• Task description
When the word "github" shows up in a line of the data below, copy that whole line.

Given entries section start

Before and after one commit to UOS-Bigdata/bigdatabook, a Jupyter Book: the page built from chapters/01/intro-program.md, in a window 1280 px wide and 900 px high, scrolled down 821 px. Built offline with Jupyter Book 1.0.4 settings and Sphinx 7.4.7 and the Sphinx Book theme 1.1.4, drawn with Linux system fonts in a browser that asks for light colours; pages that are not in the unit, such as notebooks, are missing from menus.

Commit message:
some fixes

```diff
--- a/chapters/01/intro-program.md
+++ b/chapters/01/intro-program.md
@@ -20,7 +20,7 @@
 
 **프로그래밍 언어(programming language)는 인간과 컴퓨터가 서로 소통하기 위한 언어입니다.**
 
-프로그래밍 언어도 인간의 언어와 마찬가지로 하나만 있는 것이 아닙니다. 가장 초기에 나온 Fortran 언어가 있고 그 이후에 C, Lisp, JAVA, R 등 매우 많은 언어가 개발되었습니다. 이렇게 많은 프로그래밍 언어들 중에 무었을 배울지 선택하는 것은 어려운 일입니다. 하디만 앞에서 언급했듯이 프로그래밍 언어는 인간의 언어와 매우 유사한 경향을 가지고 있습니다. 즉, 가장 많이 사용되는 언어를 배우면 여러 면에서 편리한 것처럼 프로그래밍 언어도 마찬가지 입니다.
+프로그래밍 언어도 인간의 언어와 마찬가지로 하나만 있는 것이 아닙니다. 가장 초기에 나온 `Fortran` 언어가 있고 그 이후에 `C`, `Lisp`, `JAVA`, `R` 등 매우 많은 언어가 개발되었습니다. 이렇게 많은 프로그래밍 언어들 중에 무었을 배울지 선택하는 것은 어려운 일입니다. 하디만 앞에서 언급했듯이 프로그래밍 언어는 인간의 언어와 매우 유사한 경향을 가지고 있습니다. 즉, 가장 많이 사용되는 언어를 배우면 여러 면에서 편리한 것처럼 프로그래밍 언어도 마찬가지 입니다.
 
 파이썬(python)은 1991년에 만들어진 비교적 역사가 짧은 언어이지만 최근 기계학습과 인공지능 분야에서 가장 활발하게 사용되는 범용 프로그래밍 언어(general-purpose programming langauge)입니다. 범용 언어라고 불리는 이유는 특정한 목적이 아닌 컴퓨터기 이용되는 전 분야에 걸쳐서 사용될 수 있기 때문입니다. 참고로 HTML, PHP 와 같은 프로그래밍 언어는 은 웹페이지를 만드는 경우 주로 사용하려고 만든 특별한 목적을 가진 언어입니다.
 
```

Given entries section end
Given entries section start

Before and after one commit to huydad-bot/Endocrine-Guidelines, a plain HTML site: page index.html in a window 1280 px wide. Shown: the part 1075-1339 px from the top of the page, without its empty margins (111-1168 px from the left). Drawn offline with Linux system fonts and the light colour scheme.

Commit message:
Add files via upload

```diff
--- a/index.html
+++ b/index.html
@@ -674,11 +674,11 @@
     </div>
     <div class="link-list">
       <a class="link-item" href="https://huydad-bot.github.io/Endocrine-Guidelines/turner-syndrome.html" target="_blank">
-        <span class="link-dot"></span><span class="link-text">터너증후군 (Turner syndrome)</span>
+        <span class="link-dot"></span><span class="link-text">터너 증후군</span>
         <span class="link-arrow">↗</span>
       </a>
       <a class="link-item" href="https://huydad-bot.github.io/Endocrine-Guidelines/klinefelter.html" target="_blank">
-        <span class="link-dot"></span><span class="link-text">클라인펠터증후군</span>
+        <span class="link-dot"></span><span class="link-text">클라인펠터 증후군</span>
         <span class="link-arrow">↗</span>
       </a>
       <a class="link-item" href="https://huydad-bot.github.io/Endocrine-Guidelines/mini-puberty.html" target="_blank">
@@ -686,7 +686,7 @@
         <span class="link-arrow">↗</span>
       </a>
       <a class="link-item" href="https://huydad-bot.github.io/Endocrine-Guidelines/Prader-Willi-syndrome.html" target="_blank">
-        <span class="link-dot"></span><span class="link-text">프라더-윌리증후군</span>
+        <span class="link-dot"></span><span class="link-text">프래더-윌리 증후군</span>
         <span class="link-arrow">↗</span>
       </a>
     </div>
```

Given entries section end
Given entries section start

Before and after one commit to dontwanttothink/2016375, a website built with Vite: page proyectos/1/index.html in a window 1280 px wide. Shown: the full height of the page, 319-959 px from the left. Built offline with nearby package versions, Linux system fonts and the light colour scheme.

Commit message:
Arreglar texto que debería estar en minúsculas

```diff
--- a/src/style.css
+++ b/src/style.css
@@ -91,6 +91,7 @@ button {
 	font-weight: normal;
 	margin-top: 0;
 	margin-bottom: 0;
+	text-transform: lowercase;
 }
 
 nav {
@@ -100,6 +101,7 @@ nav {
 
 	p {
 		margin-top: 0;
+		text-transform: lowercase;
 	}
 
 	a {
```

Given entries section end

• Worked solution
       <a class="link-item" href="https://huydad-bot.github.io/Endocrine-Guidelines/turner-syndrome.html" target="_blank">
       <a class="link-item" href="https://huydad-bot.github.io/Endocrine-Guidelines/klinefelter.html" target="_blank">
       <a class="link-item" href="https://huydad-bot.github.io/Endocrine-Guidelines/mini-puberty.html" target="_blank">
       <a class="link-item" href="https://huydad-bot.github.io/Endocrine-Guidelines/Prader-Willi-syndrome.html" target="_blank">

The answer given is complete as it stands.